What you should do — Return copies of the lines below that mention "docs".

------ Entries supplied ------

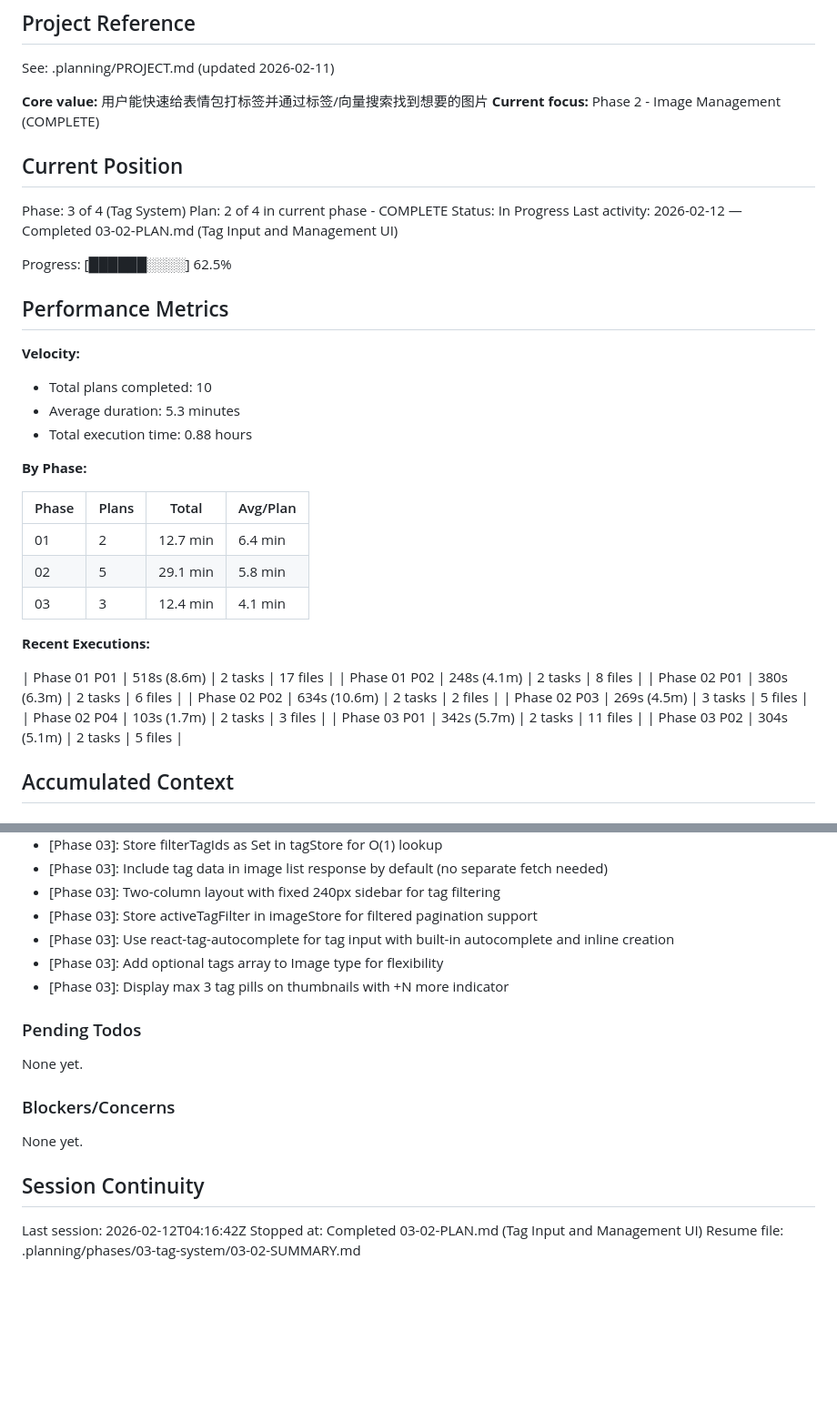
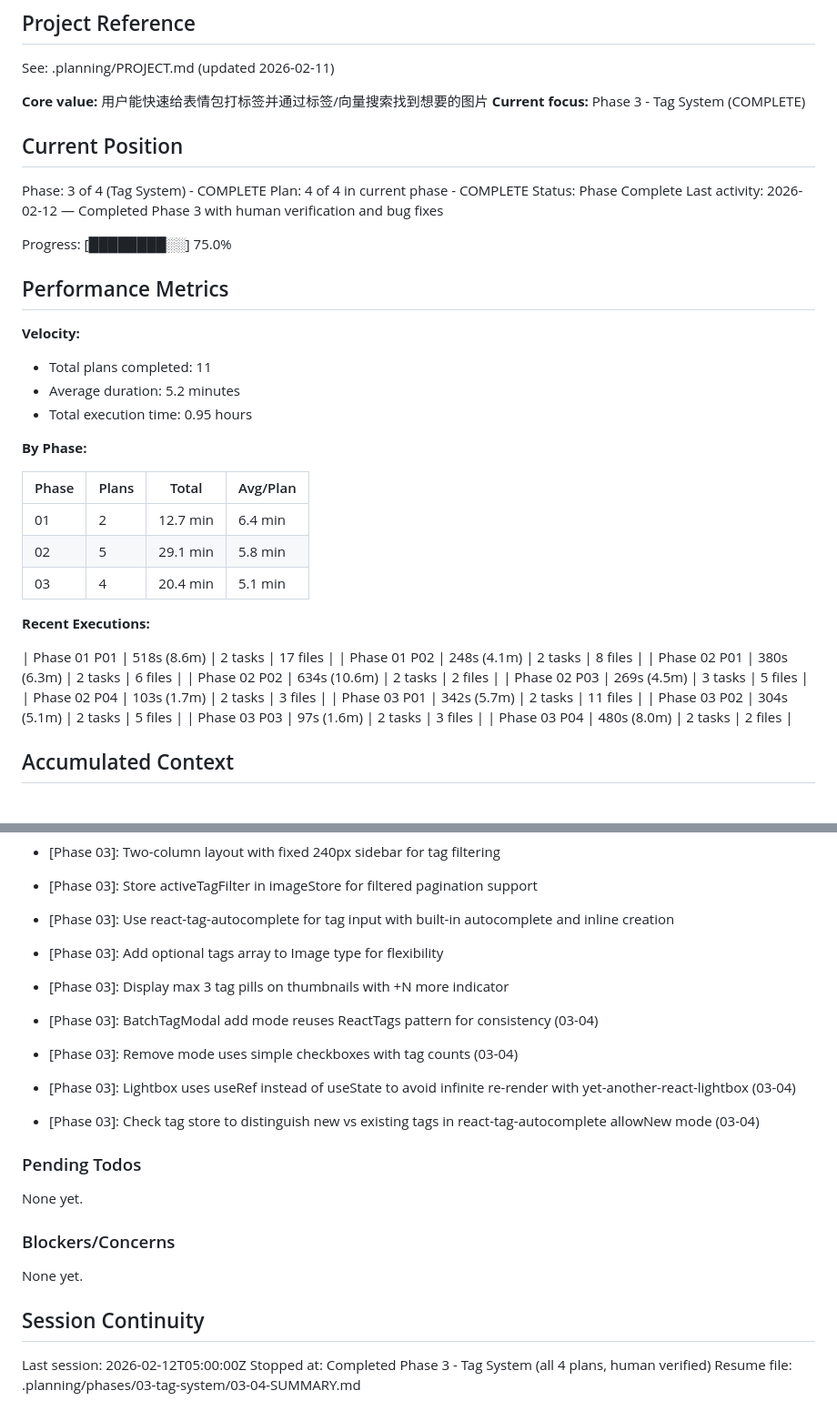
Before and after one commit to MiaowFISH/emohub, a Markdown page: .planning/STATE.md, 2 parts joined by grey strips. Shown at 91% size. Drawn GitHub-style; blank space fills up the shorter version.

Commit message:
docs(phase-03): complete phase execution

```diff
--- a/.planning/STATE.md
+++ b/.planning/STATE.md
@@ -5,23 +5,23 @@
 See: .planning/PROJECT.md (updated 2026-02-11)
 
 **Core value:** 用户能快速给表情包打标签并通过标签/向量搜索找到想要的图片
-**Current focus:** Phase 2 - Image Management (COMPLETE)
+**Current focus:** Phase 3 - Tag System (COMPLETE)
 
 ## Current Position
 
-Phase: 3 of 4 (Tag System)
-Plan: 2 of 4 in current phase - COMPLETE
-Status: In Progress
-Last activity: 2026-02-12 — Completed 03-02-PLAN.md (Tag Input and Management UI)
+Phase: 3 of 4 (Tag System) - COMPLETE
+Plan: 4 of 4 in current phase - COMPLETE
+Status: Phase Complete
+Last activity: 2026-02-12 — Completed Phase 3 with human verification and bug fixes
 
-Progress: [██████░░░░] 62.5%
+Progress: [████████░░] 75.0%
 
 ## Performance Metrics
 
 **Velocity:**
-- Total plans completed: 10
-- Average duration: 5.3 minutes
-- Total execution time: 0.88 hours
+- Total plans completed: 11
+- Average duration: 5.2 minutes
+- Total execution time: 0.95 hours
 
 **By Phase:**
 
@@ -29,7 +29,7 @@ Progress: [██████░░░░] 62.5%
 |-------|-------|-------|----------|
 | 01 | 2 | 12.7 min | 6.4 min |
 | 02 | 5 | 29.1 min | 5.8 min |
-| 03 | 3 | 12.4 min | 4.1 min |
+| 03 | 4 | 20.4 min | 5.1 min |
 
 **Recent Executions:**
 
@@ -41,6 +41,8 @@ Progress: [██████░░░░] 62.5%
 | Phase 02 P04 | 103s (1.7m) | 2 tasks | 3 files |
 | Phase 03 P01 | 342s (5.7m) | 2 tasks | 11 files |
 | Phase 03 P02 | 304s (5.1m) | 2 tasks | 5 files |
+| Phase 03 P03 | 97s (1.6m) | 2 tasks | 3 files |
+| Phase 03 P04 | 480s (8.0m) | 2 tasks | 2 files |
 
 ## Accumulated Context
 
@@ -90,6 +92,11 @@ Recent decisions affecting current work:
 - [Phase 03]: Add optional tags array to Image type for flexibility
 - [Phase 03]: Display max 3 tag pills on thumbnails with +N more indicator
 
+- [Phase 03]: BatchTagModal add mode reuses ReactTags pattern for consistency (03-04)
+- [Phase 03]: Remove mode uses simple checkboxes with tag counts (03-04)
+- [Phase 03]: Lightbox uses useRef instead of useState to avoid infinite re-render with yet-another-react-lightbox (03-04)
+- [Phase 03]: Check tag store to distinguish new vs existing tags in react-tag-autocomplete allowNew mode (03-04)
+
 ### Pending Todos
 
 None yet.
@@ -100,6 +107,6 @@ None yet.
 
 ## Session Continuity
 
-Last session: 2026-02-12T04:16:42Z
-Stopped at: Completed 03-02-PLAN.md (Tag Input and Management UI)
-Resume file: .planning/phases/03-tag-system/03-02-SUMMARY.md
+Last session: 2026-02-12T05:00:00Z
+Stopped at: Completed Phase 3 - Tag System (all 4 plans, human verified)
+Resume file: .planning/phases/03-tag-system/03-04-SUMMARY.md
```
Also changed, not shown: .planning/ROADMAP.md (+6 -6 lines), 1 other file.
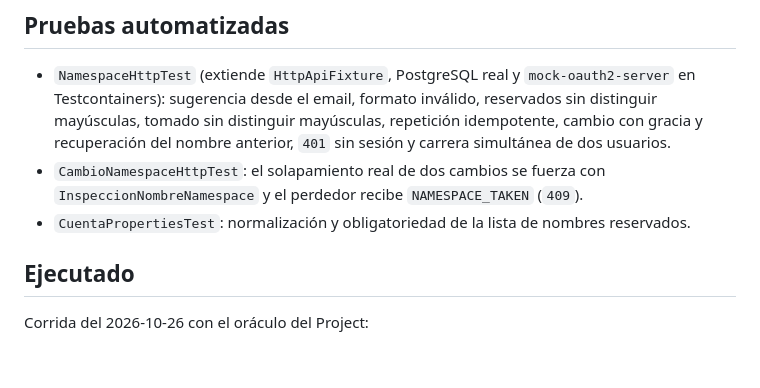
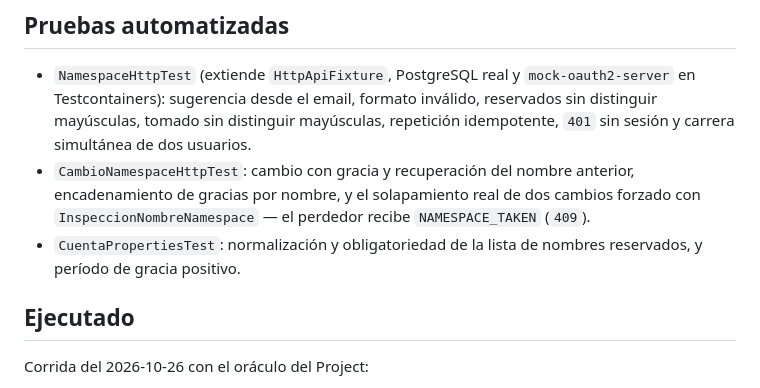
Before and after one commit to SpendIce/PP6-TPIntegrador, a Markdown page: docs/evidencia-namespace.md, the part around the change. Drawn GitHub-style; blank space fills up the shorter version.

Commit message:
docs: atribuye la cobertura de gracia al test correcto

```diff
--- a/docs/evidencia-namespace.md
+++ b/docs/evidencia-namespace.md
@@ -47,14 +47,14 @@ el nombre, igual que la reserva de alias de `ConcurrenciaHttpTest`.
 - `NamespaceHttpTest` (extiende `HttpApiFixture`, PostgreSQL real y
   `mock-oauth2-server` en Testcontainers): sugerencia desde el email,
   formato inválido, reservados sin distinguir mayúsculas, tomado sin
-  distinguir mayúsculas, repetición idempotente, cambio con gracia y
-  recuperación del nombre anterior, `401` sin sesión y carrera
-  simultánea de dos usuarios.
-- `CambioNamespaceHttpTest`: el solapamiento real de dos cambios se
-  fuerza con `InspeccionNombreNamespace` y el perdedor recibe
-  `NAMESPACE_TAKEN` (`409`).
+  distinguir mayúsculas, repetición idempotente, `401` sin sesión y
+  carrera simultánea de dos usuarios.
+- `CambioNamespaceHttpTest`: cambio con gracia y recuperación del nombre
+  anterior, encadenamiento de gracias por nombre, y el solapamiento real
+  de dos cambios forzado con `InspeccionNombreNamespace` — el perdedor
+  recibe `NAMESPACE_TAKEN` (`409`).
 - `CuentaPropertiesTest`: normalización y obligatoriedad de la lista de
-  nombres reservados.
+  nombres reservados, y período de gracia positivo.
 
 ## Ejecutado
 
```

------

Result —
docs(phase-03): complete phase execution
Before and after one commit to SpendIce/PP6-TPIntegrador, a Markdown page: docs/evidencia-namespace.md, the part around the change. Drawn GitHub-style; blank space fills up the shorter version.
docs: atribuye la cobertura de gracia al test correcto
--- a/docs/evidencia-namespace.md
+++ b/docs/evidencia-namespace.md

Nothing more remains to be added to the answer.